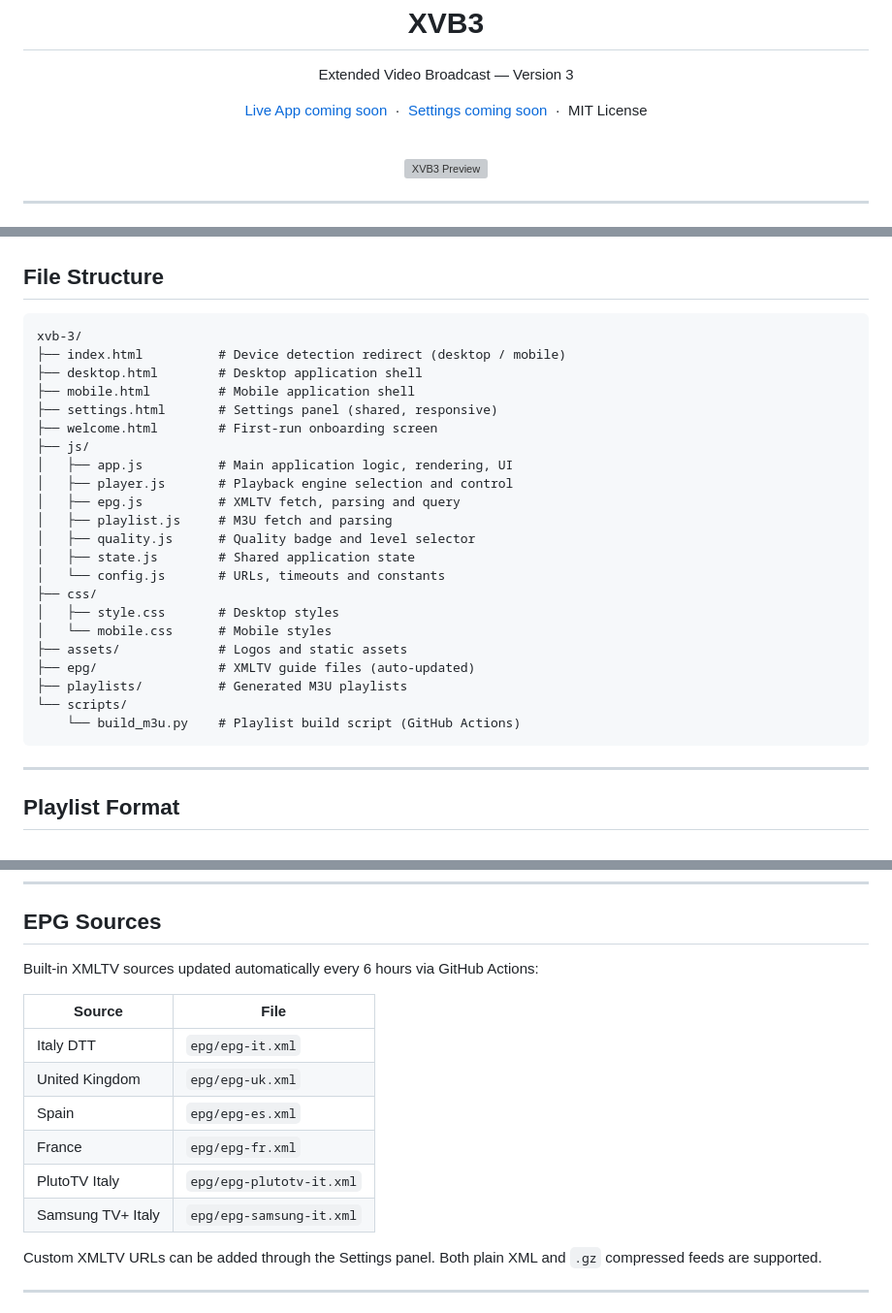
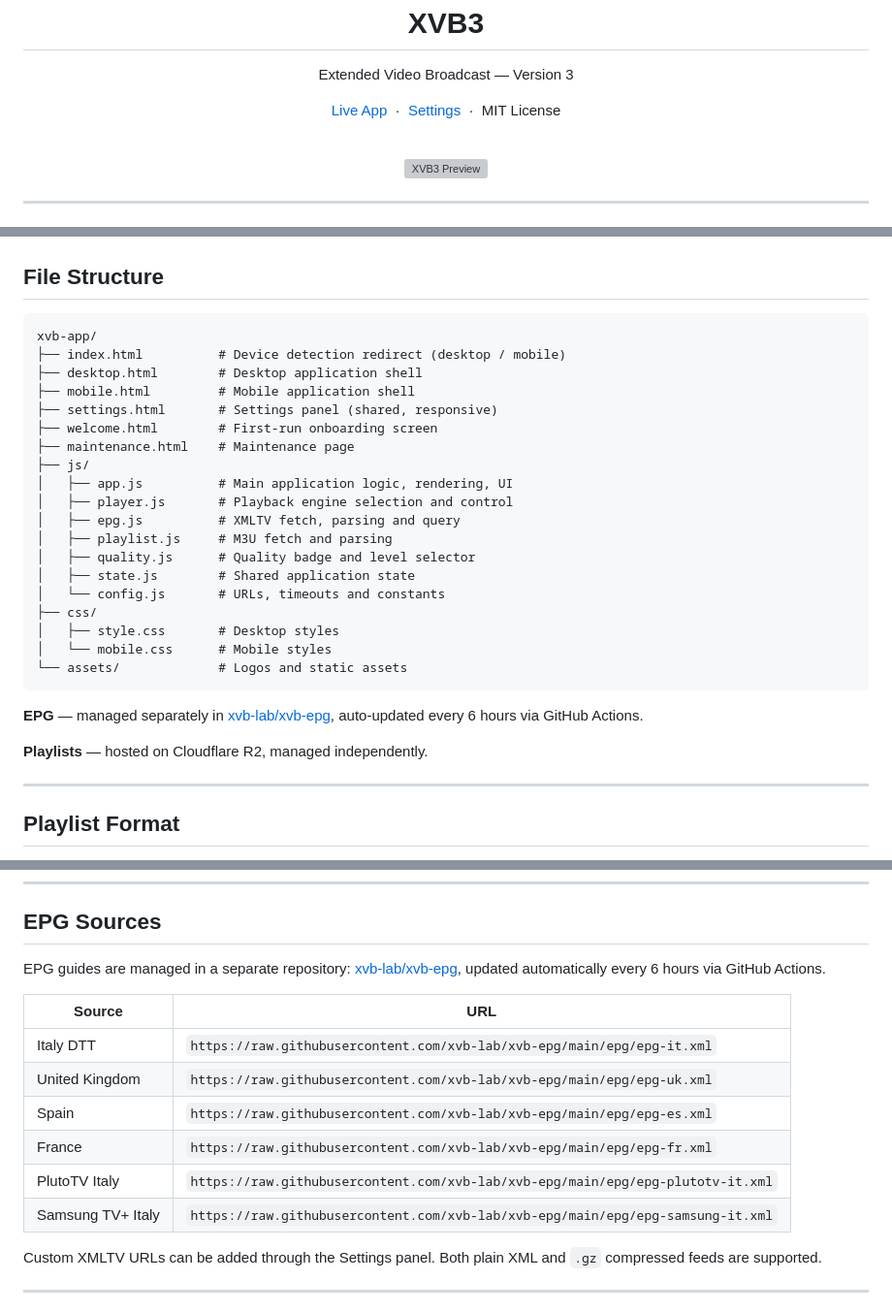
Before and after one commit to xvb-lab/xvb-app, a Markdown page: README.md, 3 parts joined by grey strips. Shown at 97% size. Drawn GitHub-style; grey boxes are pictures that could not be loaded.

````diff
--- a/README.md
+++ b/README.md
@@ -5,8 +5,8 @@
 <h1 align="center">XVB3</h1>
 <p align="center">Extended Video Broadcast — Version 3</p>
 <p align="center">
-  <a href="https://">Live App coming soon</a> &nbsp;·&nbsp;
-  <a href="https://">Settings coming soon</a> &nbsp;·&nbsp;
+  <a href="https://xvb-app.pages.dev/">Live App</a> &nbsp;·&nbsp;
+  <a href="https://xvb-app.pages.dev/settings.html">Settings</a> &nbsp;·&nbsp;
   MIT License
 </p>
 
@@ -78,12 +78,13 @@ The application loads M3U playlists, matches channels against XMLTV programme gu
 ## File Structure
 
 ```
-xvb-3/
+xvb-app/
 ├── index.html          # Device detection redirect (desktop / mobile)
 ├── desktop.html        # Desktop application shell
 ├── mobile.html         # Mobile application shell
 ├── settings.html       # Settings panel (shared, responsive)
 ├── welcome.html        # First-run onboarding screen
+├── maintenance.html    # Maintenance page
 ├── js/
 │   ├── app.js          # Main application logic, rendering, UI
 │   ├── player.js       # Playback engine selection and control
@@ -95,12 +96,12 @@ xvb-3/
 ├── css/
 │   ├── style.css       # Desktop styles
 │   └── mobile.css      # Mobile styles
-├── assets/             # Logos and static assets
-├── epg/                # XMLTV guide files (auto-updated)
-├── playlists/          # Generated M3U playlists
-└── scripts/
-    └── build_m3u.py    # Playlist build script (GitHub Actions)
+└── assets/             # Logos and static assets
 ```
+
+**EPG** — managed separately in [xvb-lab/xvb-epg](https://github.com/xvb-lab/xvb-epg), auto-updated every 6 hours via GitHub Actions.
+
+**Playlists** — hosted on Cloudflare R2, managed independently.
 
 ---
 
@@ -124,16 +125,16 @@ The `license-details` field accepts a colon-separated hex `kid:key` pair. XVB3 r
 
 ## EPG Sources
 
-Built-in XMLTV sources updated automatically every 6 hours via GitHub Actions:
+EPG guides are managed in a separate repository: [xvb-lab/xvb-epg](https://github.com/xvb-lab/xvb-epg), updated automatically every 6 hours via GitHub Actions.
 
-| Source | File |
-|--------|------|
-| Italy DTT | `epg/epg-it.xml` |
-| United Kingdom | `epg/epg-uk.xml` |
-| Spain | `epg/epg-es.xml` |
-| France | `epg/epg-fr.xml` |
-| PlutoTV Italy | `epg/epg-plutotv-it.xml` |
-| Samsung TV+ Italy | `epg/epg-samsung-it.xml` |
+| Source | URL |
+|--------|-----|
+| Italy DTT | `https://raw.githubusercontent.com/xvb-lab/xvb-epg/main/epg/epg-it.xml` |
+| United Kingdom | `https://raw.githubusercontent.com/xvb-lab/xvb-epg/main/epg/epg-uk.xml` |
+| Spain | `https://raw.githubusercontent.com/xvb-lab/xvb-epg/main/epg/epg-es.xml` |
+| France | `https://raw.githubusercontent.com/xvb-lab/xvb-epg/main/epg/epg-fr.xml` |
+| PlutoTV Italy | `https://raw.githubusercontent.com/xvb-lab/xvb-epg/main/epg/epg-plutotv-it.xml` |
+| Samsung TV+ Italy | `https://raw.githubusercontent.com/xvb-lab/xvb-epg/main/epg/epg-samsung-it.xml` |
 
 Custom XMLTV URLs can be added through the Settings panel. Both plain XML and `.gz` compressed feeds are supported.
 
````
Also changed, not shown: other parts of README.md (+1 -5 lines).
◇ ◇ ◇ ◇
*Exercise*: Write the records out again exactly as shown above, keeping no pictures.

*Exercise solution*:
Before and after one commit to xvb-lab/xvb-app, a Markdown page: README.md, 3 parts joined by grey strips. Shown at 97% size. Drawn GitHub-style; grey boxes are pictures that could not be loaded.

````diff
--- a/README.md
+++ b/README.md
@@ -5,8 +5,8 @@
 <h1 align="center">XVB3</h1>
 <p align="center">Extended Video Broadcast — Version 3</p>
 <p align="center">
-  <a href="https://">Live App coming soon</a> &nbsp;·&nbsp;
-  <a href="https://">Settings coming soon</a> &nbsp;·&nbsp;
+  <a href="https://xvb-app.pages.dev/">Live App</a> &nbsp;·&nbsp;
+  <a href="https://xvb-app.pages.dev/settings.html">Settings</a> &nbsp;·&nbsp;
   MIT License
 </p>
 
@@ -78,12 +78,13 @@ The application loads M3U playlists, matches channels against XMLTV programme gu
 ## File Structure
 
 ```
-xvb-3/
+xvb-app/
 ├── index.html          # Device detection redirect (desktop / mobile)
 ├── desktop.html        # Desktop application shell
 ├── mobile.html         # Mobile application shell
 ├── settings.html       # Settings panel (shared, responsive)
 ├── welcome.html        # First-run onboarding screen
+├── maintenance.html    # Maintenance page
 ├── js/
 │   ├── app.js          # Main application logic, rendering, UI
 │   ├── player.js       # Playback engine selection and control
@@ -95,12 +96,12 @@ xvb-3/
 ├── css/
 │   ├── style.css       # Desktop styles
 │   └── mobile.css      # Mobile styles
-├── assets/             # Logos and static assets
-├── epg/                # XMLTV guide files (auto-updated)
-├── playlists/          # Generated M3U playlists
-└── scripts/
-    └── build_m3u.py    # Playlist build script (GitHub Actions)
+└── assets/             # Logos and static assets
 ```
+
+**EPG** — managed separately in [xvb-lab/xvb-epg](https://github.com/xvb-lab/xvb-epg), auto-updated every 6 hours via GitHub Actions.
+
+**Playlists** — hosted on Cloudflare R2, managed independently.
 
 ---
 
@@ -124,16 +125,16 @@ The `license-details` field accepts a colon-separated hex `kid:key` pair. XVB3 r
 
 ## EPG Sources
 
-Built-in XMLTV sources updated automatically every 6 hours via GitHub Actions:
+EPG guides are managed in a separate repository: [xvb-lab/xvb-epg](https://github.com/xvb-lab/xvb-epg), updated automatically every 6 hours via GitHub Actions.
 
-| Source | File |
-|--------|------|
-| Italy DTT | `epg/epg-it.xml` |
-| United Kingdom | `epg/epg-uk.xml` |
-| Spain | `epg/epg-es.xml` |
-| France | `epg/epg-fr.xml` |
-| PlutoTV Italy | `epg/epg-plutotv-it.xml` |
-| Samsung TV+ Italy | `epg/epg-samsung-it.xml` |
+| Source | URL |
+|--------|-----|
+| Italy DTT | `https://raw.githubusercontent.com/xvb-lab/xvb-epg/main/epg/epg-it.xml` |
+| United Kingdom | `https://raw.githubusercontent.com/xvb-lab/xvb-epg/main/epg/epg-uk.xml` |
+| Spain | `https://raw.githubusercontent.com/xvb-lab/xvb-epg/main/epg/epg-es.xml` |
+| France | `https://raw.githubusercontent.com/xvb-lab/xvb-epg/main/epg/epg-fr.xml` |
+| PlutoTV Italy | `https://raw.githubusercontent.com/xvb-lab/xvb-epg/main/epg/epg-plutotv-it.xml` |
+| Samsung TV+ Italy | `https://raw.githubusercontent.com/xvb-lab/xvb-epg/main/epg/epg-samsung-it.xml` |
 
 Custom XMLTV URLs can be added through the Settings panel. Both plain XML and `.gz` compressed feeds are supported.
 
````
Also changed, not shown: other parts of README.md (+1 -5 lines).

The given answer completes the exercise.